When you found out that one of your employees had gotten pregnant, you were happy for her. What you weren’t happy about was that you had just recently hired her and had expected her to take on a large role at the company. The role is complex, and by the time she would feel comfortable in the position, she’d likely be leaving for maternity leave.

You would like to end her employment, but you’re not sure if it’s legal to do so. You can provide some accommodations in the early months of her pregnancy, but you don’t have the money or the time to train two people for the role. When she signed on, she stated that she’d be available for overtime and consistent work, which you don’t think is possible with the pregnancy.
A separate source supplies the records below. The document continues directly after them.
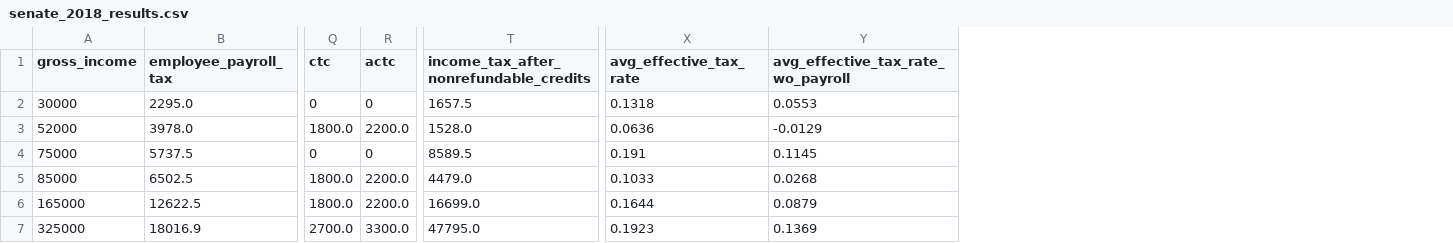
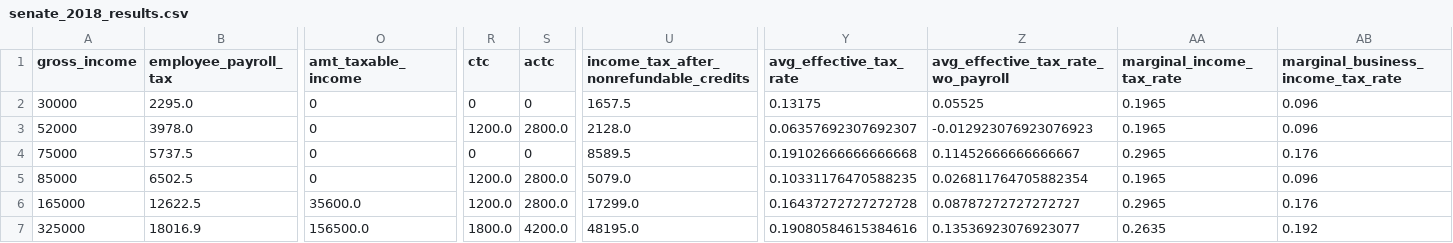
Before and after one commit to aelsibaie/taxsim, a CSV file: results/senate_2018_results.csv, drawn as a sheet; only a part is shown, gaps mark what is left out; addresses are those after the commit; the diff covers the shown part only; the diff names each change by its address in the sheet, - before the commit and + after, or states it on an @@ line.

```diff
--- a/results/senate_2018_results.csv
+++ b/results/senate_2018_results.csv
+column O (amt_taxable_income), rows 2-7: 0 | 0 | 0 | 0 | 35600.0 | 156500.0
+column AA (marginal_income_tax_rate), rows 2-7: 0.1965 | 0.1965 | 0.2965 | 0.1965 | 0.2965 | 0.2635
+column AB, rows 1-7: marginal_business_income_tax_rate | 0.096 | 0.096 | 0.176 | 0.096 | 0.176 | 0.192
-Y2 (avg_effective_tax_rate): 0.1318
+Y2 (avg_effective_tax_rate): 0.13175
-Z2: 0.0553
+Z2: 0.05525
-R3 (ctc): 1800.0
+R3 (ctc): 1200.0
-S3 (actc): 2200.0
+S3 (actc): 2800.0
-U3: 1528.0
+U3: 2128.0
-Y3 (avg_effective_tax_rate): 0.0636
+Y3 (avg_effective_tax_rate): 0.06357692307692307
-Z3: -0.0129
+Z3: -0.012923076923076923
-Y4 (avg_effective_tax_rate): 0.191
+Y4 (avg_effective_tax_rate): 0.19102666666666668
-Z4: 0.1145
+Z4: 0.11452666666666667
-R5:R6 (ctc): 1800.0
+R5:R6 (ctc): 1200.0
-S5:S6 (actc): 2200.0
+S5:S6 (actc): 2800.0
-U5: 4479.0
+U5: 5079.0
-Y5 (avg_effective_tax_rate): 0.1033
+Y5 (avg_effective_tax_rate): 0.10331176470588235
-Z5: 0.0268
+Z5: 0.026811764705882354
-U6: 16699.0
+U6: 17299.0
-Y6 (avg_effective_tax_rate): 0.1644
+Y6 (avg_effective_tax_rate): 0.16437272727272728
-Z6: 0.0879
+Z6: 0.08787272727272727
-R7 (ctc): 2700.0
+R7 (ctc): 1800.0
-S7 (actc): 3300.0
+S7 (actc): 4200.0
-U7: 47795.0
+U7: 48195.0
-Y7 (avg_effective_tax_rate): 0.1923
+Y7 (avg_effective_tax_rate): 0.19080584615384616
-Z7: 0.1369
+Z7: 0.13536923076923077
```
Also changed, not shown: 38 edited cells elsewhere in this file, results/current_law_results.csv, results/house_2018_results.csv, 14 other files.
You feel you’re just being realistic, but you don’t want to say or do anything offensive or illegal in this situation. Something you need to study more about is the protection the employee has through the Equal Employment Opportunity Commission and Americans with Disabilities Act.

The Americans with Disabilities Act protects pregnant women

The Americans with Disabilities Act, also known as the ADA, does protect people against discrimination due to pregnancy. Employers need to make reasonable accommodations for their pregnant workers, such as providing reasonable time off for medical appointments or treatments. They need to provide reasonable modifications or adjustments to work areas and work conditions as well.

Whether or not firing the employee is legal will come down to whether you can provide those accommodations. You need to show that providing accommodations would hurt your business if you still want to dismiss the employee, but it’s not a good idea without consulting with your business’s attorney. There may be other options that you can pursue, like training another person to take over the role while your employee is out.

The EEOC website has more on pregnancy discrimination and what you should do as an employer to prevent being accused of violating the law. This might be a complex situation, but your attorney can help you work through it.